Prior to arriving in London, a role as Special Advisor to the Foreign Minister (2019-23) focused on the substantial work of the foreign ministry. “This was another rewarding and challenging job, in which we travelled all over the world, and witnessed an important four-year period of Turkish diplomacy. As the second longest serving foreign minister in Türkiye’s history, our minister was quite experienced, with many excellent contacts with foreign ministries around the globe. A strong politician, he encouraged us to be precise, concise and direct.”

Ambassador Koray Ertaş recalls “an intense diplomatic period in 2019. After the Turkish military operation in Northern Syria due to national security concerns, we began difficult negotiations with both the US and Russia. Following 10 days of intense negotiations, we signed agreements with both powers and made a joint statement. We were able to put things back on a diplomatic front,” which was one of the most memorable events of his career.

As Ambassador in the UK, he highlights that “diplomatic relations between Türkiye and the UK are deeply rooted with a history spanning over 440 years. Many areas have huge bilateral potential. We are happy that the UK government is looking to broaden its partnerships in terms of trade. Although we already have a well-functioning FTA, our immediate joint objective is to expand it. With Britain as the third largest investor in Türkiye, investment is another priority. As well as finance, there are some major long-term strategic projects in defence and green energy that we are working on. Another area of focus is tourism, with the British being the third largest nationality coming to Türkiye.” 

Ambassador Koray Ertaş continues: “then there are the political and strategic partnerships between the two countries and their dialogues in NATO. There is potential to work with UK Export Finance doing business in third countries in Africa, or elsewhere. Türkiye is an important regional player, and our Turkish businesses are talking with their British colleagues on converting this into joint projects on both sides.”

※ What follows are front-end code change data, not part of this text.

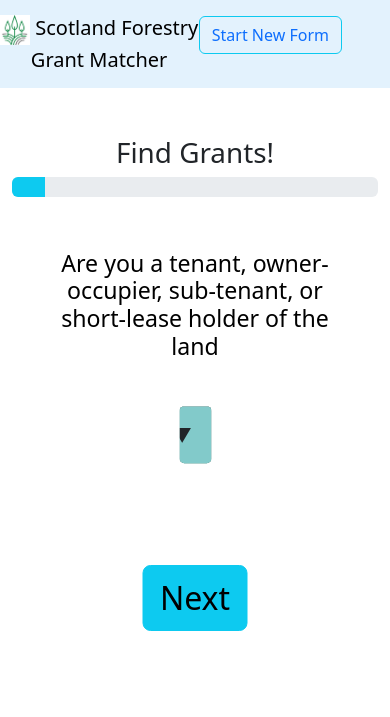
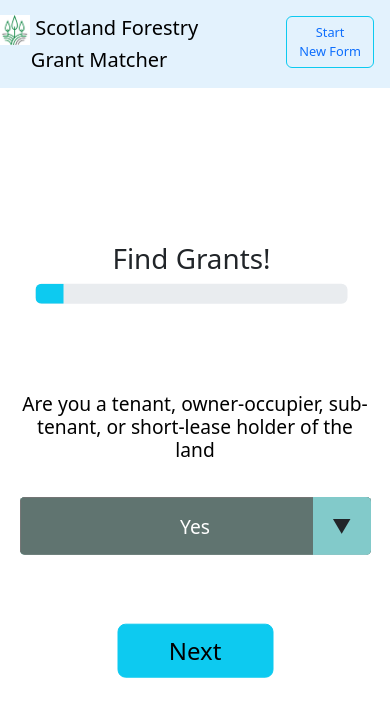
Before and after one commit to Afish3/grant-scheme-matcher, a Flask app: page /form/question/1 in a window 390 px wide. Shown: the top 717 px of the page. Run offline with Flask 3, Linux system fonts and the light colour scheme; some libraries are stand-ins or nearby versions.

Commit message:
adjusted styles for mobile view

```diff
--- a/static/app.css
+++ b/static/app.css
@@ -32,7 +32,6 @@
   div#main {
     display: flex;
     flex-direction: column;
-
     align-items: center;
 }
 
@@ -100,6 +99,13 @@
     padding: 1rem, 2rem;
     margin-right: 2rem;
  }
+
+ button#submit-button,
+    a#back-button {
+        display: grid;
+        width: 20vw; /* Full width for mobile screens */
+        font-size: 1.7rem;
+    }
 
  .buttons {
     display: flex;
@@ -182,10 +188,19 @@
         height: 50vh;
     }
 
-    .site_title {
+    .site_title,.new_form {
         display: block;
         text-align: center;
     }
+
+    .new_form_txt{
+        font-size: .8rem;
+    }
+
+    .new_form_btn{
+        margin-right: 1em;
+    }
+
 
     main {
         background-color: white;
@@ -200,12 +215,38 @@
     }
 
     input,
-    select {
-        width: 100%; /* Full width for mobile screens */
+    select,.select {
+        width: 90vw; /* Full width for mobile screens */
     }
 
     button#submit-button,
     a#back-button {
-        width: 100%; /* Full width for mobile screens */
+        display: grid;
+        width: 40vw; /* Full width for mobile screens */
+        font-size: 1.5rem;
     }
 }
+
+@media (max-width: 576px) {
+
+    main {
+        background-color: white;
+        border-radius: 1rem;
+        padding: 1rem;
+        display: flex;
+        flex-direction: column;
+        align-items: center;
+        text-align: center;
+        font-size: 3rem;
+        width: 90%;
+        margin-top: 7rem;
+    }
+
+    div.q-spacer {
+        width: 100vw;
+    }
+
+    .form_question {
+        font-size: 1.2rem;
+    }
+}
--- a/templates/base.html
+++ b/templates/base.html
@@ -2,7 +2,7 @@
 <html lang="en">
 
 <head>
-  <meta charset="UTF-8">
+  <meta charset="UTF-8" name="viewport" content="width=device-width, initial-scale=1.0">
   <title>Grant Matcher</title>
 
   <link rel="stylesheet" href="/static/app.css">
@@ -19,12 +19,12 @@
       <a href="/" class="navbar-brand">
         <img src="/static/logo.png" alt="logo" height="30" width="30">
         <span>
-          <span>Scotland Forestry</span> <span class="site_title">Grant Matcher</span>
+          <span class="site_title" style="display: inline;">Scotland Forestry</span> <span class="site_title">Grant Matcher</span>
         </span>
       </a>
     </div>
     <ul class="nav navbar-nav navbar-right">
-      <button class="btn btn-outline-info mx-5 position-absolute top-0 end-0 mt-3"><a style="text-decoration: none;" href="/restart">Start New Form</a></button>
+      <button class="btn btn-outline-info mx-sm-2 mx-md-3 mx-lg-5 position-absolute top-0 end-0 mt-3 new_form_btn"><a style="text-decoration: none;" href="/restart"><span class="site_title new_form_txt">Start</span><span class="site_title new_form_txt"> New Form</span></a></button>
     </ul>
   </div>
 </nav>
--- a/templates/questions.html
+++ b/templates/questions.html
@@ -1,15 +1,17 @@
 {% extends 'base.html' %}
 
 {% block content %}
-<h1 class="text-center mt-5">Find Grants!</h1>
-<div class="progress" style="height: 20px;">
-  <div class="progress-bar bg-info" style="width: {{progress_so_far}}%;" role="progressbar" aria-valuenow="{{progress_so_far}}" aria-valuemin="0" aria-valuemax="100"></div>
-</div>
-<main class="">
+<main>
+  <div class="top" style="margin-top: -9.3rem; width: 80vw;">
+    <h1 class="text-center" >Find Grants!</h1>
+    <div class="progress" style="height: 20px;">
+      <div class="progress-bar bg-info" style="width: {{progress_so_far}}%;" role="progressbar" aria-valuenow="{{progress_so_far}}" aria-valuemin="0" aria-valuemax="100"></div>
+    </div>
+    </div>
   <div id="main">
     <div class="q-spacer">
       <div id="question-container" class="fade-in container text-center mb-5">
-          <h3 class="text-center text-black">{{question}}</h3>
+          <h3 class="text-center text-black form_question">{{question}}</h3>
       </div>
   </div>
     <div id="form" class="form-container">
@@ -33,7 +35,7 @@
           </div>
           <div class="buttons">
             {% if num > 1 %}
-              <a href="/back" style="color: black; text-decoration: none;" class="btn btn-lg btn-secondary btn-outline" id="back-button">Previous</a>
+              <a href="/back" style="color: white; text-decoration: none;" class="btn btn-lg btn-secondary btn-outline" id="back-button">Previous</a>
             {% endif %}
             <button class="btn btn-lg btn-info mt-5 text-center" id="submit-button" type="submit">Next</button>
           </div>
```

Given the rapid changes in the continent, Türkiye and the UK are emerging as two major (non-EU) European powers that can make a real difference for the safety, security and welfare of the entire continent.

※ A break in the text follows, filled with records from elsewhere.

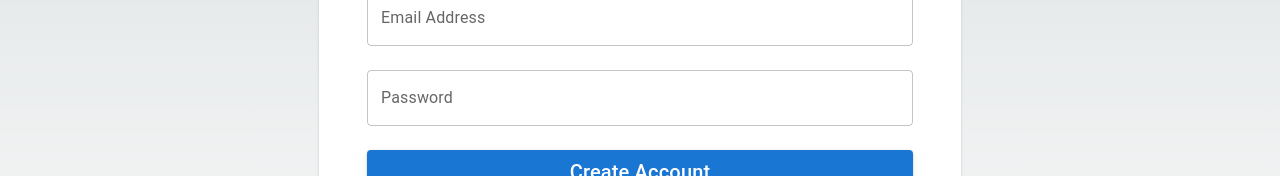
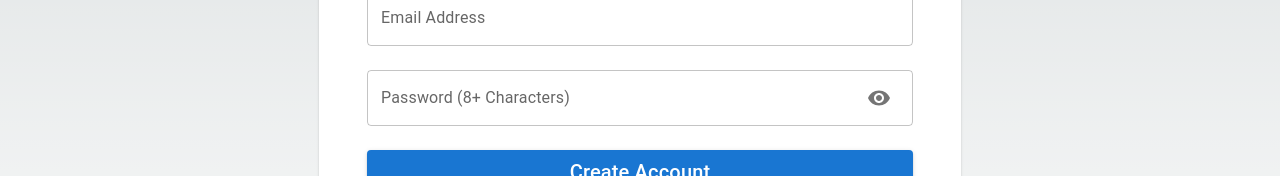
Before and after one commit to UOA-CS732-SE750-Students-2024/project-group-teal-turtles, a Next.js app in the folder frontend/: page /create-account in a window 1280 px wide. Shown: the part 338-514 px from the top of the page. Built offline with nearby package versions, Linux system fonts and the light colour scheme.

Commit message:
feat: password visibility toggle

```diff
--- a/frontend/src/app/create-account/page.jsx
+++ b/frontend/src/app/create-account/page.jsx
@@ -1,10 +1,17 @@
 "use client";
 
 import { Google } from "@mui/icons-material";
-import { Stack, Typography, Card, Button, TextField, Divider } from "@mui/material";
-import React from "react";
+import { Stack, Typography, Card, Button, TextField, IconButton } from "@mui/material";
+import { Visibility, VisibilityOff } from "@mui/icons-material";
+import React, { useState } from "react";
 
 function CreateAccount() {
+	const [visible, setVisible] = useState(false);
+
+	const handleToggle = () => {
+		setVisible(!visible);
+	};
+
 	return (
 		<Stack height="100vh" justifyContent="center" alignItems="center" display="flex">
 			<Card sx={{ p: 6, borderRadius: 3 }}>
@@ -13,7 +20,16 @@ function CreateAccount() {
 					<Typography variant="h5">No Account? We'll create one for you automatically.</Typography>
 					<TextField fullWidth label="Username" />
 					<TextField fullWidth label="Email Address" />
-					<TextField fullWidth label="Password" />
+					<TextField
+						fullWidth
+						label="Password (8+ Characters)"
+						type={visible ? "text" : "password"}
+						InputProps={{
+							endAdornment: (
+								<IconButton onClick={handleToggle}>{visible ? <VisibilityOff /> : <Visibility />}</IconButton>
+							)
+						}}
+					/>
 					<Stack width="100%" alignItems="center" spacing={1.5}>
 						<Button fullWidth variant="contained" sx={{ textTransform: "none" }}>
 							<Typography variant="h6">Create Account</Typography>
```
Also changed, not shown: frontend/src/app/login/page.jsx (+19 -3 lines).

Following Brexit, his colleagues in Ankara have been delighted to observe “a more global strategic outlook from London. The contacts between our two countries are becoming more strategic and we appreciate that. When Britain was in the EU, it was one of Türkiye’s strongest supporters, so we have lost an important ally within the union. But given the rapid changes in the continent, Türkiye and the UK are emerging as two major (non-EU) European powers that can make a real difference for the safety, security and welfare of the entire continent. We share that responsibility.”

In terms of climate, Ambassador Koray Ertaş explains that Türkiye is a candidate for COP31 to be held in 2026. “We have our Net Zero emission target for 2053, and our First Lady recently started the Zero Waste Project at the UN, which has created huge awareness in our country, in a way that we couldn’t have foreseen ten years ago.”

He concedes that Türkiye’s prime geographical location “has brought her strength throughout the centuries, but also has presented certain difficulties. We have many challenges, including the war in Ukraine. But the terrorism threat in neighbouring Syria is a direct threat to our national security. If the Syrian conflict is somehow resolved in a positive way, it would be an important regional gamechanger.”